Segment Open
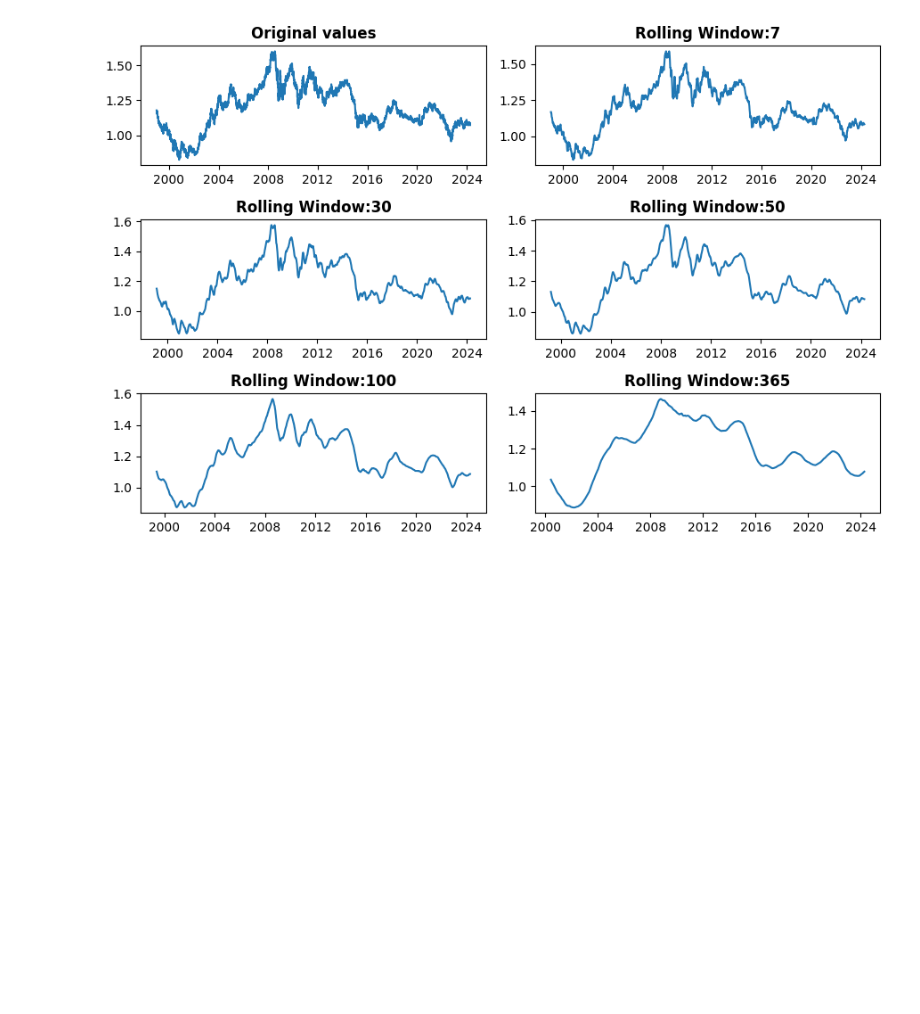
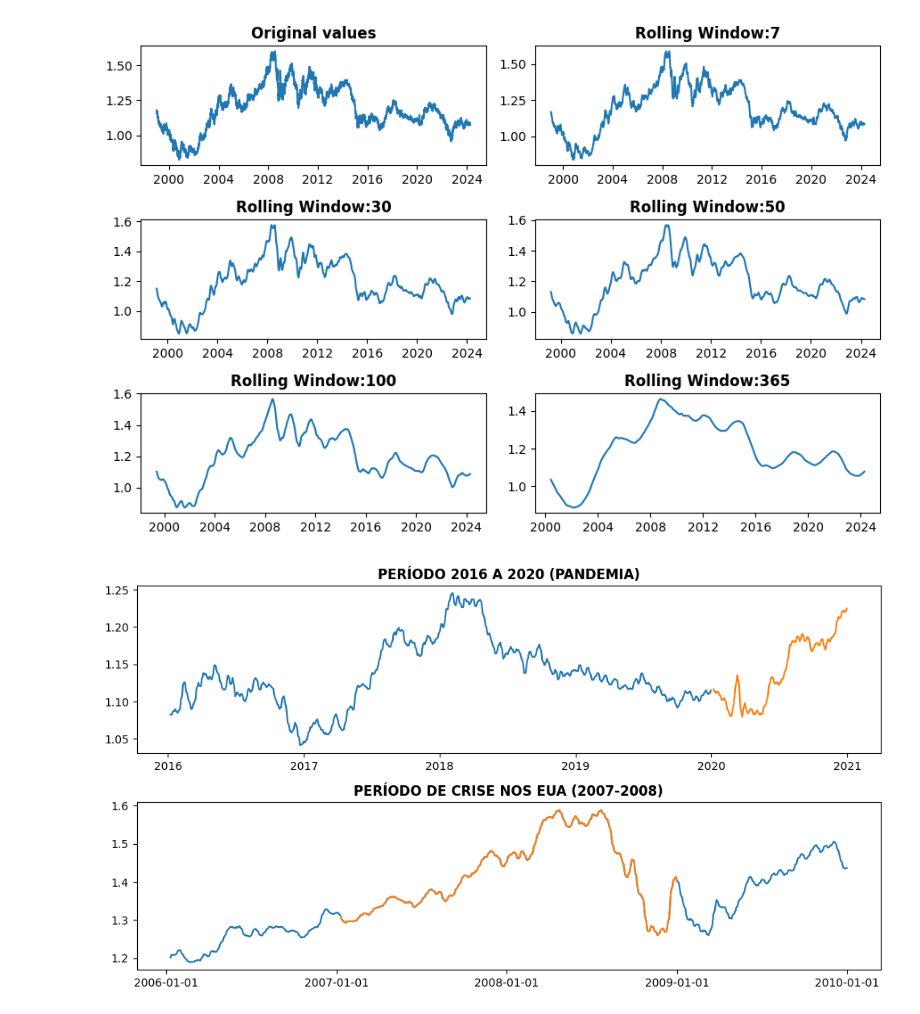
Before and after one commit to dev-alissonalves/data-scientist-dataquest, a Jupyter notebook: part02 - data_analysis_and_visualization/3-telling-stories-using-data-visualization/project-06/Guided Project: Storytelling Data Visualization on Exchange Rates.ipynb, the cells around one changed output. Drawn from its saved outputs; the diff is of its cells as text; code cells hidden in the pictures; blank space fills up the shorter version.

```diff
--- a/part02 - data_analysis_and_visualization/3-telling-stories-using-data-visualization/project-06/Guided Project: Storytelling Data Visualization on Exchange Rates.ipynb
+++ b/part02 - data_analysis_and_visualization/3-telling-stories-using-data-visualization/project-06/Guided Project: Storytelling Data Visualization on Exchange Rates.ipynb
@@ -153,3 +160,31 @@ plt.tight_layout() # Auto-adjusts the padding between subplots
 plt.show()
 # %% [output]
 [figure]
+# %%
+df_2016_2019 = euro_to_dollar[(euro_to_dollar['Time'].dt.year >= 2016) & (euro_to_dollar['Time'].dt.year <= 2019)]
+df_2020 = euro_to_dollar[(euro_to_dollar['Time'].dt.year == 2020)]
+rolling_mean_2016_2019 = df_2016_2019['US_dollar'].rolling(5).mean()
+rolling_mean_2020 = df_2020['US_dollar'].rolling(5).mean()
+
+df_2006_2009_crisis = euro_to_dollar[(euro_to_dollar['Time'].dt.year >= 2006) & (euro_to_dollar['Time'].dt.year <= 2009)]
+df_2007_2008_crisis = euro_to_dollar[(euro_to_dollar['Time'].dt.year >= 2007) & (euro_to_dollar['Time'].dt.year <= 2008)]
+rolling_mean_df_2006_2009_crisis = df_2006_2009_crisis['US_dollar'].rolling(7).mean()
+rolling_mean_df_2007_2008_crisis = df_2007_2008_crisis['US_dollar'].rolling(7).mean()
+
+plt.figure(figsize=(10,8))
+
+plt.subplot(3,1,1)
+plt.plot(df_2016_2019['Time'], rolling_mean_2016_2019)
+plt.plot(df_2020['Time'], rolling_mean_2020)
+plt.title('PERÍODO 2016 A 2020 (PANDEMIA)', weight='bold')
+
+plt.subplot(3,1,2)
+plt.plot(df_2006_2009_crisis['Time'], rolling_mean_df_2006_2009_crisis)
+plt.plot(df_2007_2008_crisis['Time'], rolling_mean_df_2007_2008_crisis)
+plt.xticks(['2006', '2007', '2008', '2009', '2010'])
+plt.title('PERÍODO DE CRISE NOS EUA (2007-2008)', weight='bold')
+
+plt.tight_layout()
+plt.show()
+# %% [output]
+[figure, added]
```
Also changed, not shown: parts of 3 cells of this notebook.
Segment Closed
### What this task involves
Print the data above in full and exactly as it appears, skipping the pictures.

### Response to the task
Before and after one commit to dev-alissonalves/data-scientist-dataquest, a Jupyter notebook: part02 - data_analysis_and_visualization/3-telling-stories-using-data-visualization/project-06/Guided Project: Storytelling Data Visualization on Exchange Rates.ipynb, the cells around one changed output. Drawn from its saved outputs; the diff is of its cells as text; code cells hidden in the pictures; blank space fills up the shorter version.

```diff
--- a/part02 - data_analysis_and_visualization/3-telling-stories-using-data-visualization/project-06/Guided Project: Storytelling Data Visualization on Exchange Rates.ipynb
+++ b/part02 - data_analysis_and_visualization/3-telling-stories-using-data-visualization/project-06/Guided Project: Storytelling Data Visualization on Exchange Rates.ipynb
@@ -153,3 +160,31 @@ plt.tight_layout() # Auto-adjusts the padding between subplots
 plt.show()
 # %% [output]
 [figure]
+# %%
+df_2016_2019 = euro_to_dollar[(euro_to_dollar['Time'].dt.year >= 2016) & (euro_to_dollar['Time'].dt.year <= 2019)]
+df_2020 = euro_to_dollar[(euro_to_dollar['Time'].dt.year == 2020)]
+rolling_mean_2016_2019 = df_2016_2019['US_dollar'].rolling(5).mean()
+rolling_mean_2020 = df_2020['US_dollar'].rolling(5).mean()
+
+df_2006_2009_crisis = euro_to_dollar[(euro_to_dollar['Time'].dt.year >= 2006) & (euro_to_dollar['Time'].dt.year <= 2009)]
+df_2007_2008_crisis = euro_to_dollar[(euro_to_dollar['Time'].dt.year >= 2007) & (euro_to_dollar['Time'].dt.year <= 2008)]
+rolling_mean_df_2006_2009_crisis = df_2006_2009_crisis['US_dollar'].rolling(7).mean()
+rolling_mean_df_2007_2008_crisis = df_2007_2008_crisis['US_dollar'].rolling(7).mean()
+
+plt.figure(figsize=(10,8))
+
+plt.subplot(3,1,1)
+plt.plot(df_2016_2019['Time'], rolling_mean_2016_2019)
+plt.plot(df_2020['Time'], rolling_mean_2020)
+plt.title('PERÍODO 2016 A 2020 (PANDEMIA)', weight='bold')
+
+plt.subplot(3,1,2)
+plt.plot(df_2006_2009_crisis['Time'], rolling_mean_df_2006_2009_crisis)
+plt.plot(df_2007_2008_crisis['Time'], rolling_mean_df_2007_2008_crisis)
+plt.xticks(['2006', '2007', '2008', '2009', '2010'])
+plt.title('PERÍODO DE CRISE NOS EUA (2007-2008)', weight='bold')
+
+plt.tight_layout()
+plt.show()
+# %% [output]
+[figure, added]
```
Also changed, not shown: parts of 3 cells of this notebook.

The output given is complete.